The connection between photography and biology also plays a part in documentary preservation. An example of this is illustrated by game cameras set up on trails and forested areas, which are used to track all kinds of game ranging from wild turkey to bears. These cameras are immortalising images of species that were once thought to be almost extinct in some areas, such as the wolf in Northern France, Italy, and Romania. There is something exciting in the impetus given to artistic photography by plain field cameras. This kind of spontaneous collaboration defines new ways of thinking about photographic art.
Many street and nature photographers use mobile cameras as a platform to create images and share them on social media. Although the resolution quality of these images is not the best, it poses a creative step for further documentary photography and a form of art on its own. These images from Instagram and other social media platforms show how millennials are pushing into new territory with the tools at hand, seeking to express the human/ecological connection through photographic ideas.

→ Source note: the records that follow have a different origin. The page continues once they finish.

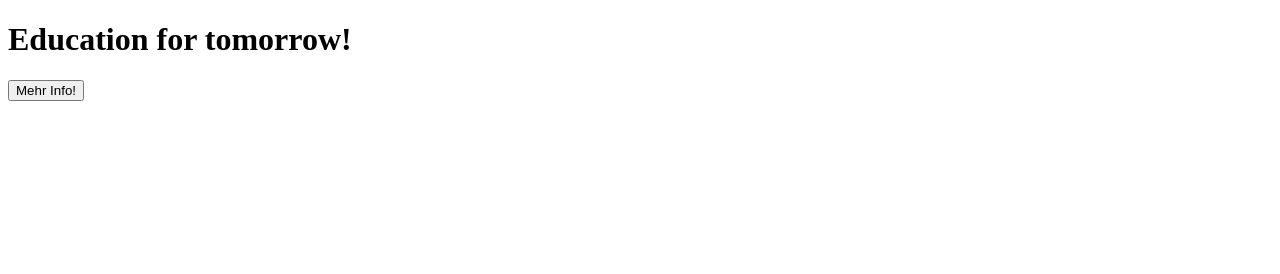
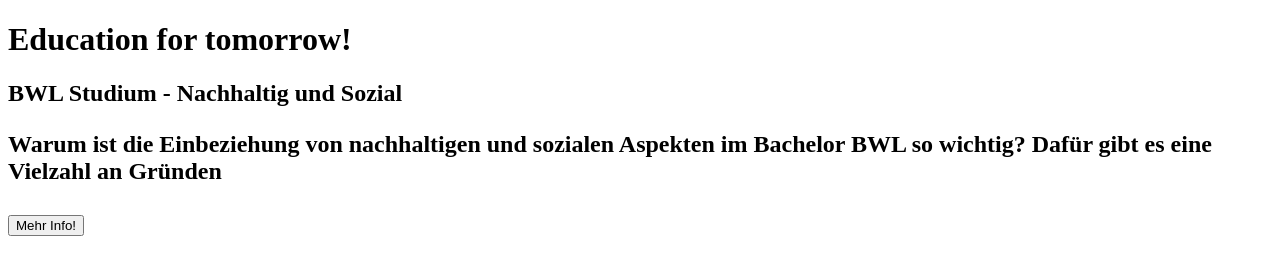
Before and after one commit to Janne219/Jannes-Website, a plain HTML site: page index.html in a window 1280 px wide. Drawn offline with Linux system fonts and the light colour scheme.

Commit message:
Update Website

```diff
--- a/index.html
+++ b/index.html
@@ -8,6 +8,9 @@
 </head>
 <body>
   <h1>Education for tomorrow!</h1>
+  <h2>BWL Studium - Nachhaltig und Sozial<h2>
+  <p> Warum ist die Einbeziehung von nachhaltigen und sozialen Aspekten im Bachelor BWL so wichtig?
+    Dafür gibt es eine Vielzahl an Gründen  </p>
   <button onclick="zeigeInfo()">Mehr Info!</button>
   <div id="info" style="display: none;">
     <p>Hier sind mehr Informationen...</p>
```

Spontaneous documentation of protests originating from disputes around political ecology – such as the Dakota Access Pipeline protests, Native American Formal Dances, and, more recently, protests against the selling of National Parklands in the United States – has become a reliable source and powerful form of activist art.
This is evidenced by a project by photographer Andy Davidhazy’s, who took ‘selfies’ every mile on the trail that spans from Mexico to Canada and documented the environment’s impact on his body, paying a modern and artful homage to nature and exertion. The pictures were presented as a four minute slideshow and was broadcasted globally. Davidhazy’s message was to get out into our world, explore, be an integral part of the environment, and, most importantly, protect it by raising awareness and reinforcing conservation efforts in any way possible.
As a photographer with a background in Biology; specifically Diagnostic Veterinary Parasitology, Michael Foust became interested in nature, hiking and types of trails and their relationship with those who enjoy them. Originally born in the United Kingdom, he has had the opportunity to travel and experience different cultures and people across the world. This work has influenced the rest of his photography, even in the studio, prompting him to capture simplicity in connections, and to show intimacy between and within them. He uses different forms of photography such as studio, architecture, portraits, landscapes, photojournalism, and street photography. Within all of these art forms lies the connection between the worlds that convey the biological connection. His very unique background has gotten his work accepted into exhibitions and publications across the world. To start a new chapter in his life, he is currently perusing his master’s degree at Speos International Photographic Institute in Studio and Commercial Photography in Paris where he resides permanently.